In addition, if an employer takes retaliatory action against an employee who refuses to provide access to his or her social media or internet accounts, they can be held liable for wrongful termination and may be subject to other employment law violations.

Checking public social media posts could also present a problem during the hiring process. These accounts are likely to provide insight into information that employers aren’t allowed to ask — like age, race, disability, and more. If employers observe this information, they must take extra care that subsequent decisions aren’t construed as discrimination.

DOT Background Screening Services

Health Street can perform the often tedious work of DOT background checks for you. We will report our findings in a clear background check document stored in a secure online portal with your other driver file records. The report will include:

Michigan MVR
Drug and alcohol violations from prior employers from before the Clearinghouse was initiated
FMCSA Clearinghouse details

You will be able to review this driver background check in the same convenient place where you manage your Michigan criminal background screening, DOT random pool, and driver files.

Credential Verification

Sometimes, the job candidate who seems to be most qualified is lying on his or her resume. In fact, it is quite common for people to misrepresent their education, degrees earned, and work history in order to qualify for a job that they otherwise would not obtain. An unqualified employee – especially one who forges aspects of their experience – creates serious risks for business leaders and HR executives.

Health Street’s background checks in Michigan can verify a person’s resume, confirming the information that they have provided to you about their education, employment history, professional licensure, and degrees earned. We can even check references. Including these options on your background check in Michigan gives you and your business the protection it deserves and the knowledge that you are hiring honest, qualified candidates.
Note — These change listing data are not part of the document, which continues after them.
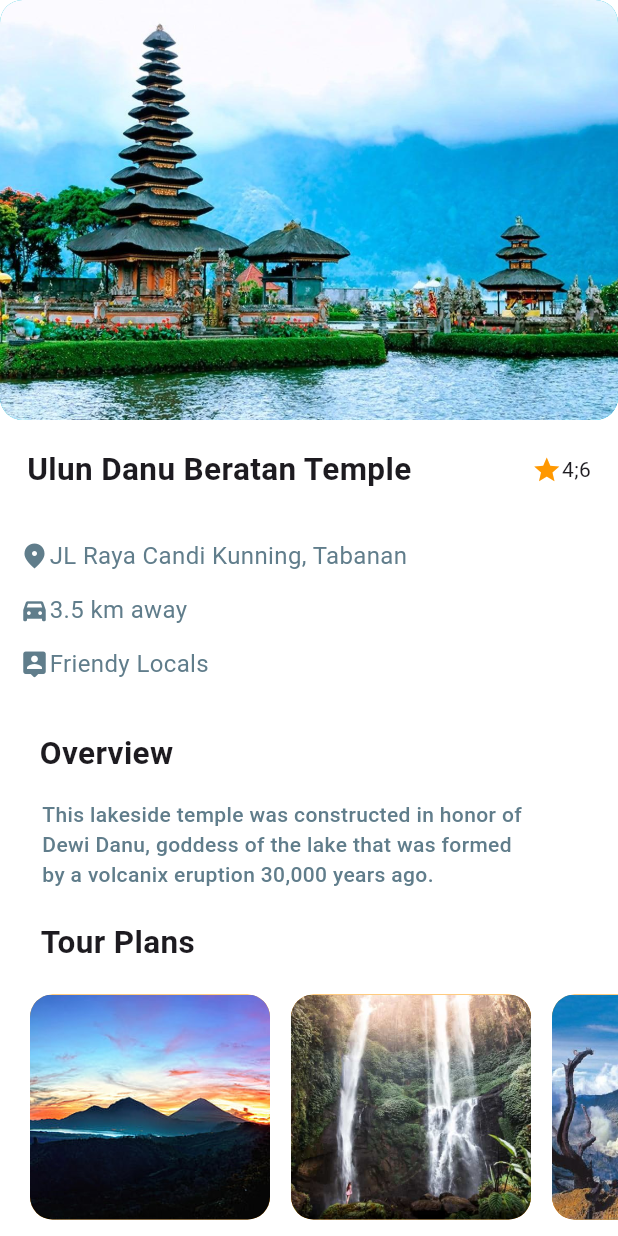
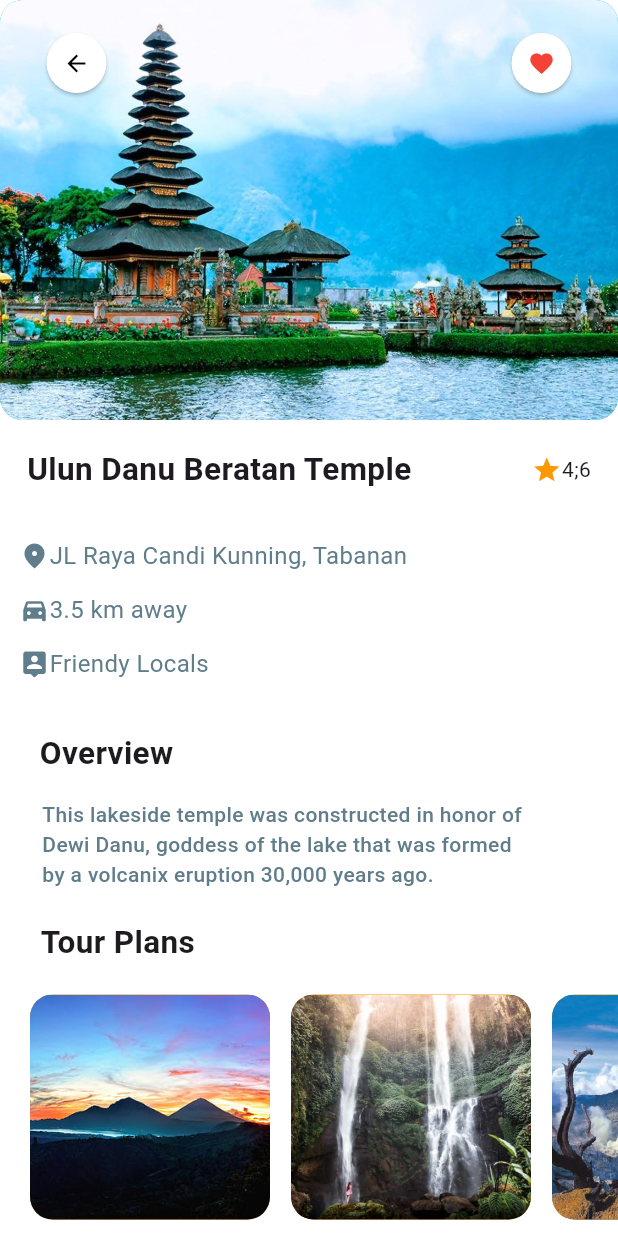
Before and after one commit to Bodri-Mbg1/App1-Guthub, a Flutter app: the Page3 screen opened directly, on a phone screen of 412 x 824 dp. Run offline on Flutter 3.47's test engine with Material 3 defaults, Android fonts, the phone set to English and light mode, and no system bars; our stand-ins replace google_nav_bar.

Commit message:
last commit

```diff
--- a/lib/page2.dart
+++ b/lib/page2.dart
@@ -1,4 +1,6 @@
 import 'package:flutter/material.dart';
+import 'package:helloword/button.dart';
+import 'package:helloword/page1.dart';
 
 class Page3 extends StatelessWidget {
   const Page3({super.key});
@@ -17,18 +19,66 @@ class Page3 extends StatelessWidget {
                 color: Colors.cyan,
                 borderRadius: BorderRadius.circular(15),
               ),
-              child: ClipRect(
-                child: Container(
-                  height: 300,
-                  width: 450,
-                  decoration: BoxDecoration(
+              child: Stack(
+                children: [
+                  // L'image
+                  ClipRRect( // Utiliser ClipRRect pour arrondir les coins de l'image
                     borderRadius: BorderRadius.circular(15),
-                    image: DecorationImage(image: AssetImage('lib/Images/121e3bdfe45a786b957c86ee34f24a3061583ace-babe8.jpg'),
-                    fit: BoxFit.cover)
+                    child: Container(
+                      height: 300,
+                      width: 450,
+                      decoration: BoxDecoration(
+                        image: DecorationImage(
+                          image: AssetImage('lib/Images/121e3bdfe45a786b957c86ee34f24a3061583ace-babe8.jpg'),
+                          fit: BoxFit.cover,
+                        ),
+                      ),
+                    ),
                   ),
-                ),
+                  // Bouton à gauche
+                  Padding(
+                    padding: const EdgeInsets.all(18.0),
+                    child: Row(
+                      mainAxisAlignment: MainAxisAlignment.spaceBetween,
+                      children: [
+                        Positioned(
+                          left: 10, // Positionné à 10 pixels du bord gauche
+                          top: 12, // Centré verticalement par rapport à l'image
+                          child: ElevatedButton(
+                            style: ElevatedButton.styleFrom(
+                                shape: CircleBorder(),
+                                backgroundColor: Colors.white
+                            ),
+                            onPressed: () {
+                              Navigator.of(context).push(
+                                MaterialPageRoute(builder: (context) => Page2()
+                                ));
+                          },
+
+                            child: Icon(Icons.arrow_back_outlined, color: Colors.black,),
+                          ),
+                        ),
+
+                        Positioned(
+                          right : 10, // Positionné à 10 pixels du bord gauche
+                          top: 12, // Centré verticalement par rapport à l'image
+                          child: ElevatedButton(
+                            onPressed: () {
+                            },
+                            style: ElevatedButton.styleFrom(
+                                shape: CircleBorder(),
+                                backgroundColor: Colors.white
+                            ),
+                            child: Icon(Icons.favorite, color: Colors.red,),
+                          ),
+                        ),
+                      ],
+                    ),
+                  ),
+                ],
               ),
             ),
+
             Padding(
               padding: const EdgeInsets.all(18.0),
               child: Row(
```
Also changed, not shown: lib/button.dart (added, +16 -0 lines).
Basten, Kelsey. “Michigan Passes New Ban-the-Box Law.” GovDocs, https://www.govdocs.com/michigan-passes-new-ban-the-box-law/
“Pre-Employment Inquiry Guide.” Michigan Department of Civil Rights, https://www.michigan.gov/documents/mdcr/Preemploymentguide62012_388403_7.pdf
“Justice Initiatives: Employment.” State Bar of Michigan, https://www.michbar.org/file/programs/cii/pdfs/employment_rights.pdf
“Hiring People with Criminal Records: An Employer’s Guide to Legal Rights and Responsibilities in Michigan.” Michigan Department of Civil Rights, https://www.michigan.gov/documents/mdcr/E.PrisonerBrochure_498114_7.pdf
“New Michigan law protects employees’ Internet privacy rights.” Fagan McManus Attorneys at Law, https://www.faganlawpc.com/articles/new-michigan-law-protects-employees-internet-privacy-rights/
“Part Two: Stay on the Right Side of the Law When Conducting Job Candidate Background Checks.” Foster Swift Collins & Smith PC Attorneys, 20 May 2020, https://www.michlaborlaw.com/lawfully-conduct-job-candidate-checks